A young employee of a gym in south Kolkata turned heads during a football discussion on Saturday morning.
“Amar desh ke support korbo na toh ki onyo desh ke korbo (Would I support any country other than my own)?” said Sunny Ghosh. Everyone around him started laughing and he had to be reminded that Argentina was not his country. Ghosh was a little embarrassed but still did not disown Argentina.
Between Diego Maradona and Lionel Messi, a large part of Kolkata has come to identify itself with the Latin American nation, the eighth-largest country in the world, known for its waterfalls, wine, meat and, of course, football.
Many of them have no idea where Argentina is on the world map. But come World Cup, these people eat, drink and sleep Argentina. “Sir, aar kichhu chai na jiboaney, shudhu Messi-r haath-e cup (Sir, I want nothing else in life, only the cup in Messi’s hands),” Ghosh said.
Tens of thousands in this part of the world are saying the same in their own way.
Kolkata’s tryst with Argentina started in 1986, when Maradona led the La Albiceleste to World Cup glory. At the cusp of history once more, another debate is raging in the minds of Argentina fans. If Argentina were to win the cup, will Messi surpass Maradona?
Tanmoy Bose, chief patron of Argentina fans in a neighbourhood behind the fire station in Patuli, thinks he will.
Bose was a teenager when Maradona lifted the World Cup. He remembers being mesmerised by his “magical” left foot in front of a back-andwhite TV set.
Now 54, Bose is equally enchanted by Messi.
“But football coverage has evolved a lot. Every dribble, every run and every movement is dissected minutely. I have seen Messi in a way I never saw Maradona. I think longevity is very important in the Messi-versus-Maradona debate. Messi has been ruling world football for a much longer period than Maradona. A World Cup is what he needs now,” said Bose, who recently retired from a private hospital’s administrative office.
For the World Cup, a 55- inch TV was bought and set up at Bose's club. But he makes it a point to watch every Argentina match alone, in his bedroom. “I haven’t changed the bedsheet since the second game where Argentina beat Mexico. You cannot take chances,” said Roy.

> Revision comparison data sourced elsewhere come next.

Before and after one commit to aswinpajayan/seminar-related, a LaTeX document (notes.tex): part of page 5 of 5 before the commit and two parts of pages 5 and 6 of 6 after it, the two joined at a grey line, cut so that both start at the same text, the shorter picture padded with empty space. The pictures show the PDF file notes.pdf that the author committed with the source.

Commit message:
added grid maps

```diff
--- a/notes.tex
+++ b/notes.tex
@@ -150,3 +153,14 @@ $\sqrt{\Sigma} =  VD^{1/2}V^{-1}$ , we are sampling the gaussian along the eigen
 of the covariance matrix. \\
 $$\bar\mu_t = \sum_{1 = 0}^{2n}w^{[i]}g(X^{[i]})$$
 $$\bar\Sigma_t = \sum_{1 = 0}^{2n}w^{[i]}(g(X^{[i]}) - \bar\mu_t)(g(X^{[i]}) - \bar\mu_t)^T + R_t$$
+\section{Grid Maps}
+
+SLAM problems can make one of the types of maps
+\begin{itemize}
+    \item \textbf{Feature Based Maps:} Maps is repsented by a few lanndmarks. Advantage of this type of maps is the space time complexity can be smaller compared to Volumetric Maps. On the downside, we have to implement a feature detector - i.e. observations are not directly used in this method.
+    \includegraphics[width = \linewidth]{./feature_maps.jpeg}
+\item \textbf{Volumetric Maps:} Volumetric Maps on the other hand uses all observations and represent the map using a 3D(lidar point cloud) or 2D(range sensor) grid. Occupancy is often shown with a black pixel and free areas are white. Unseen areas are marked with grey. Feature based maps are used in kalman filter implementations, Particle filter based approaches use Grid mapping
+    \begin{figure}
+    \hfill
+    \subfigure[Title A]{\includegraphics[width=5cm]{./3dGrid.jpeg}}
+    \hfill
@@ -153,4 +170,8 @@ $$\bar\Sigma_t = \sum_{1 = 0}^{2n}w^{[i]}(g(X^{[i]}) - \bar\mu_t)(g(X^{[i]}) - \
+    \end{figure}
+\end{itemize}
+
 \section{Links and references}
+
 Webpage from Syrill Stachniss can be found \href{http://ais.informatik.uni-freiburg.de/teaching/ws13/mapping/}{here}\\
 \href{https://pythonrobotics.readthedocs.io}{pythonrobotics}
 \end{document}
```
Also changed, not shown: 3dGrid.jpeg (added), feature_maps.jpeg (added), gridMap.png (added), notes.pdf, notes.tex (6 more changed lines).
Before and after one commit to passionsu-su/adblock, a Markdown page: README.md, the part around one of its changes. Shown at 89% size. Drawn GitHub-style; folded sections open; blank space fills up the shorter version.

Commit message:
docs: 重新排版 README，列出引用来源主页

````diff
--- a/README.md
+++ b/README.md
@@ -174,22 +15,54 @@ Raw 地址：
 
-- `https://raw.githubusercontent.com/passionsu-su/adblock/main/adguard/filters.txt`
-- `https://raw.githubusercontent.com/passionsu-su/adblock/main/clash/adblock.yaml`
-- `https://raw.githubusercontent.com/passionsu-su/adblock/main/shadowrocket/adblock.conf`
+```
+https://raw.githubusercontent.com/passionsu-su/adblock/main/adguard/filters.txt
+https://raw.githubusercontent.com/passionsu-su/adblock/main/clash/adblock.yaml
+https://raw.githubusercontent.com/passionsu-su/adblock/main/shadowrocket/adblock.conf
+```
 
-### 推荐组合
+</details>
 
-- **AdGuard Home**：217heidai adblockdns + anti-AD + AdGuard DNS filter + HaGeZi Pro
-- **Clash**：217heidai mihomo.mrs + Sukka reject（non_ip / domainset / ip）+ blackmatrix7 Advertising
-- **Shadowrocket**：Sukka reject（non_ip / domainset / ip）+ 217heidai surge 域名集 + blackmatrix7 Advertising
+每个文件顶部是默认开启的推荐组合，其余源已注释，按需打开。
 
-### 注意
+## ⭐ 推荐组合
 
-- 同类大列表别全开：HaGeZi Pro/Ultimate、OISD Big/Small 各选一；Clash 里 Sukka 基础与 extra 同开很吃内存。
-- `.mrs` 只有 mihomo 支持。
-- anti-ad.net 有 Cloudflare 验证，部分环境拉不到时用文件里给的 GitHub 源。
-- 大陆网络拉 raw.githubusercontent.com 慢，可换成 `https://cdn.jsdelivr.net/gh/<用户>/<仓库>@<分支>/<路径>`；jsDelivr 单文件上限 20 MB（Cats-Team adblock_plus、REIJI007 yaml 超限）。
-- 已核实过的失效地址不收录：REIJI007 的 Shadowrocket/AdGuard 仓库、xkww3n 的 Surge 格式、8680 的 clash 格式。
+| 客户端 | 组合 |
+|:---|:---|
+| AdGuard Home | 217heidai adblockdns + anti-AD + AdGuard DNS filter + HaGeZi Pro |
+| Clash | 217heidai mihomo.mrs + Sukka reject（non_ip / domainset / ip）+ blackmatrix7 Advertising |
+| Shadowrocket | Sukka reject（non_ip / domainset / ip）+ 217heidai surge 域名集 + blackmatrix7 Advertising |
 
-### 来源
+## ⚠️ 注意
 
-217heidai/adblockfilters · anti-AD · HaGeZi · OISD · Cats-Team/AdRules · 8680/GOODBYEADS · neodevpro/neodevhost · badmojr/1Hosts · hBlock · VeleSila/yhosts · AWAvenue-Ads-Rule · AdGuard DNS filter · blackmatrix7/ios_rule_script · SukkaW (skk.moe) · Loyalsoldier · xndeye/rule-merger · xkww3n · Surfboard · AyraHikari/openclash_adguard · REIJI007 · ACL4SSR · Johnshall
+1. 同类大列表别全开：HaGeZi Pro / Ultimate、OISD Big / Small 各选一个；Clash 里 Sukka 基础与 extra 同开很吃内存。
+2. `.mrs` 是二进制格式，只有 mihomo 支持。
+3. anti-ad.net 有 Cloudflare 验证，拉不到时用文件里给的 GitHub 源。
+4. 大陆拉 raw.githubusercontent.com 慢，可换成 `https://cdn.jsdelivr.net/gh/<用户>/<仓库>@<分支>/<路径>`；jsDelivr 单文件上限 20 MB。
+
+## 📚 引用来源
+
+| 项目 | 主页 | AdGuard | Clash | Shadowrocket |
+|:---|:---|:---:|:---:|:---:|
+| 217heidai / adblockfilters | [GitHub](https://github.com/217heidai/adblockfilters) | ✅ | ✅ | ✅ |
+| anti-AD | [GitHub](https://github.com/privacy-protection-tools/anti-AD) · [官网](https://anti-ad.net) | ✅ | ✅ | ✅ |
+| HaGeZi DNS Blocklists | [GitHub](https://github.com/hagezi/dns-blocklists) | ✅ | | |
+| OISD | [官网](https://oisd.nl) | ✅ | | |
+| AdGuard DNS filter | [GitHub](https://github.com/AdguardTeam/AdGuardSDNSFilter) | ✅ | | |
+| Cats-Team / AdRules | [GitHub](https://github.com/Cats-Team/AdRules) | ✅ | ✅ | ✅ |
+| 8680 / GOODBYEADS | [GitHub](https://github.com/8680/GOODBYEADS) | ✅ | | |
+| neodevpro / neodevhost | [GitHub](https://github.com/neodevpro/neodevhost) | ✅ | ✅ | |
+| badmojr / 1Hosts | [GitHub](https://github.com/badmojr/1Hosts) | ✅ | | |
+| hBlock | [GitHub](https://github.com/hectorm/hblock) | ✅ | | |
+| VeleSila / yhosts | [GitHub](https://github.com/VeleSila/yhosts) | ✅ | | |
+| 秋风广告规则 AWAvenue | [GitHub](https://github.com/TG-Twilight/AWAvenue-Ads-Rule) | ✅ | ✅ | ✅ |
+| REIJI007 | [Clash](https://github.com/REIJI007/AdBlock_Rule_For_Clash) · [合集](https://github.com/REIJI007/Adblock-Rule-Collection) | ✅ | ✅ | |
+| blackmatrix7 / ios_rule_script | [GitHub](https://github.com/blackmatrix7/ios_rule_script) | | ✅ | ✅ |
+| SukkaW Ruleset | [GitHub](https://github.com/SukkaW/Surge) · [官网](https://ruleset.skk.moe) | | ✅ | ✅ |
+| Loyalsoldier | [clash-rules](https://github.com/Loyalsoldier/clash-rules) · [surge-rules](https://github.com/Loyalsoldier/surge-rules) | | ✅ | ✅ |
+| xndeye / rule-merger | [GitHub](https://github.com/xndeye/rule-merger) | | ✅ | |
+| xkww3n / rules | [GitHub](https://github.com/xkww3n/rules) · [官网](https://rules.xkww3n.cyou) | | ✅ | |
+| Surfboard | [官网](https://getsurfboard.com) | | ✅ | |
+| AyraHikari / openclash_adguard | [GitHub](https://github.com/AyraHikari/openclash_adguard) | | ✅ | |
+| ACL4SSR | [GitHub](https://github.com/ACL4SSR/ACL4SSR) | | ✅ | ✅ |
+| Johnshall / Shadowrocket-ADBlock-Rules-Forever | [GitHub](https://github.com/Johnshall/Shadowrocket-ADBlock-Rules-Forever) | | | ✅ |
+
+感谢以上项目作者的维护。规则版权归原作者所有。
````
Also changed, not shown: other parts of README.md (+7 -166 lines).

The Copa America triumph in July 2021 was Argentina’s first major international trophy in 28 years. But their fandom in Kolkata has not dwindled largely because of Messi, who made his World Cup debut in Germany in 2006.
For the past 16 years and through three subsequent World Cups, the Argentina fans in Kolkata have been rock solid behind their team and its talisman.
Another final in Brazil eight years ago had ended in heartbreak, courtesy a late goal from Germany’s Mario Gotze. This time, they hope for a different ending.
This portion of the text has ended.